by Eric Oslund
On April 1, the Star Tribune’s Eric Roper reported of a proposed regional trail that would follow the Crow River for 32 miles, connecting the cities of Dayton, Delano, Greenfield, Hanover, Independence, Minnetrista, Otsego, Rockford, Rogers and Watertown.
Even into August, plans for this trail are still in early stages of development, but it was reported that the full project is expected to cost about $37 million, “with costs roughly split between Three Rivers and Wright County.”
“It appeared, from especially the council’s standpoint, I think everybody was pretty excited to have a trail system that would connect Otsego, potentially, all the way down to Delano,” said Otsego Parks and Recreation Director Ross Demant. “(Plans call for) a trail system connecting the entire city, and especially the south park of the city, to Rogers – crossing over the Crow River. The concept, at least at this point, has a pedestrian bridge that crosses over the Crow connecting Rogers and Otsego.”

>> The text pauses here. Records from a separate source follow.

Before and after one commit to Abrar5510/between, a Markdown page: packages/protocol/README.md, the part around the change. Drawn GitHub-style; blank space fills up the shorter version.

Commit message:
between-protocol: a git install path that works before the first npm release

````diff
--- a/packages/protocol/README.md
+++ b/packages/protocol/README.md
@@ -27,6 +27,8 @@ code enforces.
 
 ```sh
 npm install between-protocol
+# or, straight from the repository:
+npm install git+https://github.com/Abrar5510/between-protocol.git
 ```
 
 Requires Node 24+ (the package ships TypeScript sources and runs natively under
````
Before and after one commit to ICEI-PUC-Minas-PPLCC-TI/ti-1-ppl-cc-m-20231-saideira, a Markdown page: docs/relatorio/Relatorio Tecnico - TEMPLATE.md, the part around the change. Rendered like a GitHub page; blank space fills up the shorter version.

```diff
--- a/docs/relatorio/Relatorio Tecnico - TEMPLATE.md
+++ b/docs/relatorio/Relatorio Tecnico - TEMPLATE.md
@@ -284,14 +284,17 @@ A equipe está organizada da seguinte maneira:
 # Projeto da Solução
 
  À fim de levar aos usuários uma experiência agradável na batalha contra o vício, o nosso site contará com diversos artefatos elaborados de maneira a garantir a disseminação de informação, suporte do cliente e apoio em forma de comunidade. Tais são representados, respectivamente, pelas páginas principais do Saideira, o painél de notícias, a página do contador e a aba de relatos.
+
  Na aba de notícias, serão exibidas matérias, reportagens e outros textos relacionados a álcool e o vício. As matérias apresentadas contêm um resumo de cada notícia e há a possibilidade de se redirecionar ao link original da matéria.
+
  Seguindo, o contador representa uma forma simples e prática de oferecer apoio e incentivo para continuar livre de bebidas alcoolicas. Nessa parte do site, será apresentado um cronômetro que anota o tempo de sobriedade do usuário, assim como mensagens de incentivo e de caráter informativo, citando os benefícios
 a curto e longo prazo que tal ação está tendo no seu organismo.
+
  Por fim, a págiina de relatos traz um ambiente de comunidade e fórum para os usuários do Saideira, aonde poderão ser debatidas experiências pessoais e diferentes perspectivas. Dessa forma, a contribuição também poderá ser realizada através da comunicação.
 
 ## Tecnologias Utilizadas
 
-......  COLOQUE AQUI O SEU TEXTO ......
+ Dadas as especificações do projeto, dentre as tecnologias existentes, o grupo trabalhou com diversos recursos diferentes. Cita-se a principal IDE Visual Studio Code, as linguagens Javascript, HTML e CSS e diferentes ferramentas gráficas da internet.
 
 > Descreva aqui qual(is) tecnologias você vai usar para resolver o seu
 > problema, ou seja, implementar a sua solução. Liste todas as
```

The trail is expected to run through the southern tier of Otsego, right off County Road 36. The city has been working on continuing to develop that little southern peninsula that juts out, and believes this trail will only aid in the process.
There will need to be some minor park development taking place when the trail does begin to be developed as it will be a 10-foot wide paved surface, and there is also expected to be a pedestrian bridge connecting Otsego to Rogers.

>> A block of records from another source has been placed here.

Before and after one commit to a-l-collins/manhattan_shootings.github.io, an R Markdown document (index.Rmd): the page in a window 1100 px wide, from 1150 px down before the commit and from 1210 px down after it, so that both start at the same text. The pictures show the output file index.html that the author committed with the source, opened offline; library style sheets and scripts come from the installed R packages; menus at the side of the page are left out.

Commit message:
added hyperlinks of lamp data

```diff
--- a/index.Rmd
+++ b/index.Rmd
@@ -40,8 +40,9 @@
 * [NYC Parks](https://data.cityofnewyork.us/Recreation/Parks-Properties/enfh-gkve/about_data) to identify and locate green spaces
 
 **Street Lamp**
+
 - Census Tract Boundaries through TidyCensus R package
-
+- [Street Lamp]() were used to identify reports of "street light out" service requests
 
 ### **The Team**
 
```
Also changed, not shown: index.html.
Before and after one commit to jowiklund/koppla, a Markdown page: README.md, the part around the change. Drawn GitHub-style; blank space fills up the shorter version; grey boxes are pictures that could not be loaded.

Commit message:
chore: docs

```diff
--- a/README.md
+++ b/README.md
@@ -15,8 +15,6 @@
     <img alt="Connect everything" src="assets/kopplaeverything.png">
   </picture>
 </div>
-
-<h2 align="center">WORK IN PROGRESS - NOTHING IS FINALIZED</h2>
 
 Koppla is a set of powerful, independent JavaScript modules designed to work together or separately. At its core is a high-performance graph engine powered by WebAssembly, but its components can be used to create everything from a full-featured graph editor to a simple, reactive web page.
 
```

Despite the work that goes into it, though, Demant believes it will be beneficial for the city. Not only will it help residents be more active, but it will also draw new faces into town.
“I think these regional trail systems have really shown a huge benefit to increasing flow of traffic, and getting people accessing different cities and amenities without jumping in a car,” he said.
The Otsego Parks and Recreation department representatives said that the sooner this project gets started the better, but they have heard that it could potentially be 10 years down the road before any construction takes place. There are still a lot of questions that need to be answered surrounding this, and one of the most important is who will be responsible for maintaining the trail system.
“That’s a good question,” Demant said. “That’s something, as this progresses, that would be nailed down a little better. I know that was a question both staff and the council had, and as we progress, that’s something that would be identified before moving forward.”